Consistent performance has been one of the long-term traits of Altria Group (NYSE:MO) stock, as the tobacco giant's shares have continued their slow but steady march higher even in the face of challenging conditions throughout the industry. Coming into this morning's third-quarter earnings report, Altria investors wondered whether the company could keep sustaining its profit growth despite challenges in keeping sales up. But Altria's report reassured nervous investors, as the cigarette seller produced better earnings per share figures than they had expected despite a small drop in sales. Let's take a closer look at Altria's most recent earnings to see what we can glean from the company's financials.
Making the most of less
Altria's third-quarter results show just how hard the company has worked to make the most of its opportunities in a tough market environment for tobacco. Revenue for the quarter actually dropped 0.9%, but Altria was able to overcome those headwinds to produce a slight gain in net income. With the benefit of a lower share count due to Altria's stock repurchase program, earnings per share came in at $0.71, up a penny from year-ago levels. Even after adjusting for some one-time items, Altria's earnings per share were better than most investors had expected.
Looking at Altria's various segments, similar trends continued that investors have seen in past quarters. Cigarette volumes fell 2.8%, as unit sales of discount cigarettes grew at the expense of Marlboro and other premium cigarette brands. But an increase in pricing for its cigarette products outweighed the unit-sales headwinds, leading to a 1% rise in net revenue and a similar rise in operating company income after allowing for a one-time adjustment in the previous year in connection with disputes with nonparticipating manufacturers. Better prices also boosted margins for the segment, which came in up 2.5 percentage points from 2013 levels.
But the headline numbers for the smokeless products segment showed surprising weakness during the third quarter. Revenue fell almost 4%, and despite higher pricing and lower costs, operating company income for the segment gained just 0.7% on an adjusted basis. Higher promotional spending and a 4.1% drop in shipment volumes for Altria's key Copenhagen and Skoal smokeless brands contributed to the poor results. Yet when you adjust for the fact that the quarter had was shorter by one week for shipment purposes, Altria argues that volume actually grew 2.5% in the third quarter.
Finally, Altria's other categories showed considerable strength. The wine segment saw sales jump 3.4%, pushing operating company income higher by more than 10%. Altria also cited the company's investment in SABMiller as providing support for its overall earnings growth.
Staying ahead of the crowd
Even though Altria is dealing with tough conditions in the tobacco market, it's doing a better job than the overall industry in holding onto its customers' loyalty. Market share among its key products remains strong, with its smokeless division seeing total market share of 55.4%, up 0.3 percentage points from year-earlier figures.
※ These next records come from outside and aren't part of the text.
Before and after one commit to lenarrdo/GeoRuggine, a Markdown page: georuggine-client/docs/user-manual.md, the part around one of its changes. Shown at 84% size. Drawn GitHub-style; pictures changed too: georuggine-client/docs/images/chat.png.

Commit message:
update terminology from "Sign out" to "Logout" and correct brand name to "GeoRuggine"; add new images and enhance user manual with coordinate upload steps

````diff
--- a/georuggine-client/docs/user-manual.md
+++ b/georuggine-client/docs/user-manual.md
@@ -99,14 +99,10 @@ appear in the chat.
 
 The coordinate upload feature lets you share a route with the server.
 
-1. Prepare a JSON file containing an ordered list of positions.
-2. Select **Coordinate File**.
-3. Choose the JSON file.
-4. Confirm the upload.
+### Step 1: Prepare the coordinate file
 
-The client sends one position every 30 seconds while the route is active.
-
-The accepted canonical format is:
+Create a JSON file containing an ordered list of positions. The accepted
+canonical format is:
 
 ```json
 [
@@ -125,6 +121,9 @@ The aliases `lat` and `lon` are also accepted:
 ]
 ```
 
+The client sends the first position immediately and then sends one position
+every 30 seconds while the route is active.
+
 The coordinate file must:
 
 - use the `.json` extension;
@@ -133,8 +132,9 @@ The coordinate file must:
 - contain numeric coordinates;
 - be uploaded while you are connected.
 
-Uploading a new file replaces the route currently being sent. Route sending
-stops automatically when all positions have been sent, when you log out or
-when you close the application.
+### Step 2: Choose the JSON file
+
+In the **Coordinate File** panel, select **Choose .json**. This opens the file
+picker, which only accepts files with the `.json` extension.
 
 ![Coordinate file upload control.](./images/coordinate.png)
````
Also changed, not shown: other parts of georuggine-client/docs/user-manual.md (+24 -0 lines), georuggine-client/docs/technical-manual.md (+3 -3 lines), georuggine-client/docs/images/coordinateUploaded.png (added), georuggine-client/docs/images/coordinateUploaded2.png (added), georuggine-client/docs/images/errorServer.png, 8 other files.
In the cigarette realm, Marlboro posted a 0.1 point increase to 43.8%, and overall cigarette market share moved up to 50.9% on the strength of gains in the discount arena.
As a result, Altria reiterated its full-year 2014 earnings guidance, with the company projecting earnings of between $2.54 and $2.59 per share. That's perfectly in line with what investors largely expect to see from the tobacco giant, as Altria believes that the fourth quarter will show stronger earnings-per-share growth due to lower effective tax rates and lower costs for its smokeable products segment.
The question that Altria has to answer is how much it can count on ongoing price increases to offset the inexorable decline in cigarette volume that has plagued the industry for years. Some investors hope that the merger of Reynolds American (NYSE:RAI) and Lorillard (UNKNOWN:LO.DL) will improve pricing power among major tobacco companies by limiting competition, especially as the deal will essentially create a duopoly in the U.S. cigarette market.
For now, though, Altria's results show that the tobacco giant's strategy for dealing with adverse conditions in tobacco is still working. As long as Altria maintains its ability to set prices while maintaining its market share, then investors can expect more dividend increases like the 8.3% increase it made early in the quarter.